Higher likes led to higher positive endorsements on the test brand by consumers, according to the report released by global media and digital communications specialist, Aegis Media, and its brands, Equal, iProspect, Isobar and Vizeum. Purchasing consideration also increased in line with the number of likes.
The findings suggest Facebook fans do indeed add indirect value to a business in how they influence the intent of others to buy, discuss and recommend a brand. The same concept is known as ‘social proof’ in offline marketing circles.
Whilst Facebook Likes hold a great deal of influence on the low to medium level (0-2000 likes), there is a significant drop off between medium and high (10,0000+ likes). Anything above this failed to yield the same level of increased positive perception.

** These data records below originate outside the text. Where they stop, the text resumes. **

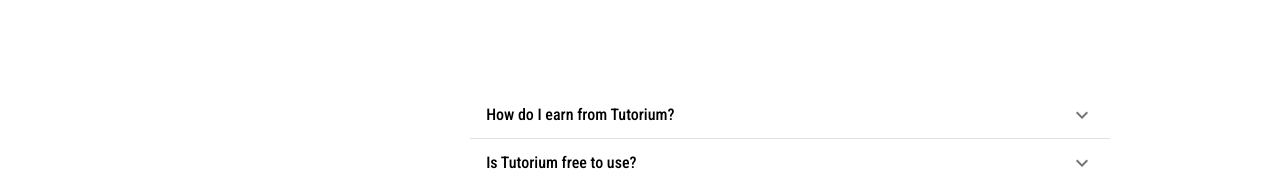
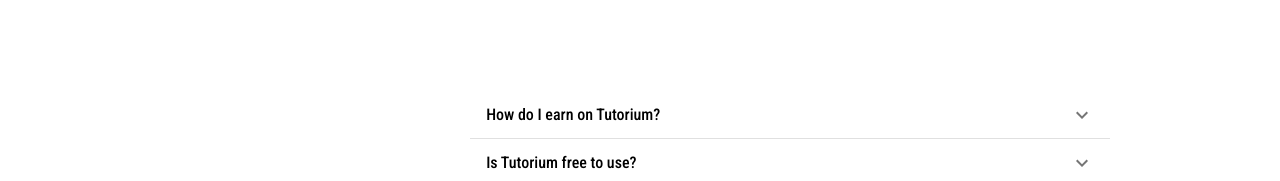
Before and after one commit to Law-son/tutorium, a React (Vite) app in the folder client/: page / in a window 1280 px wide. Shown: the part 3968-4149 px from the top of the page. Built offline with nearby package versions, Linux system fonts and the light colour scheme.

Commit message:
fix: typo

```diff
--- a/client/src/components/Pers/Faq.jsx
+++ b/client/src/components/Pers/Faq.jsx
@@ -29,7 +29,7 @@
               fontWeight: "500",
             }}
           >
-            How do I earn from Tutorium?
+            How do I earn on Tutorium?
           </AccordionSummary>
           <AccordionDetails
             sx={{
```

There were differences too between those that regularly used Facebook and those who did not. Frequent users stood a higher chance of being more positive overall. They were also more susceptible to a larger amount of likes than low users.
Brand popularity on Facebook can influence a whole number of factors apart from positivity, researchers said. Interest, trust, consideration, preference, advocacy and value are all swayed depending on the number of likes the brand boasts.
Influenced Only by Likes
Respondents knew nothing about the brand apart from a short description on the Facebook page, so there could be no other factors capable of swaying opinion apart from the number of likes present on the brand.
Aegis’ CEO, Rob Horler, revealed the agency’s intention to launch further studies in the future to confirm the exact thresholds for consumer herding effects and attempt to decipher what it means for brands.
“Social proof clearly has a role to play in changing perceptions, and our experiment is one first step in understanding this better,” Horler said.
“This was a pilot study; we’ll be looking to construct wider research in the near future to take a broader view of social media use and other factors that affect unconscious behaviour.”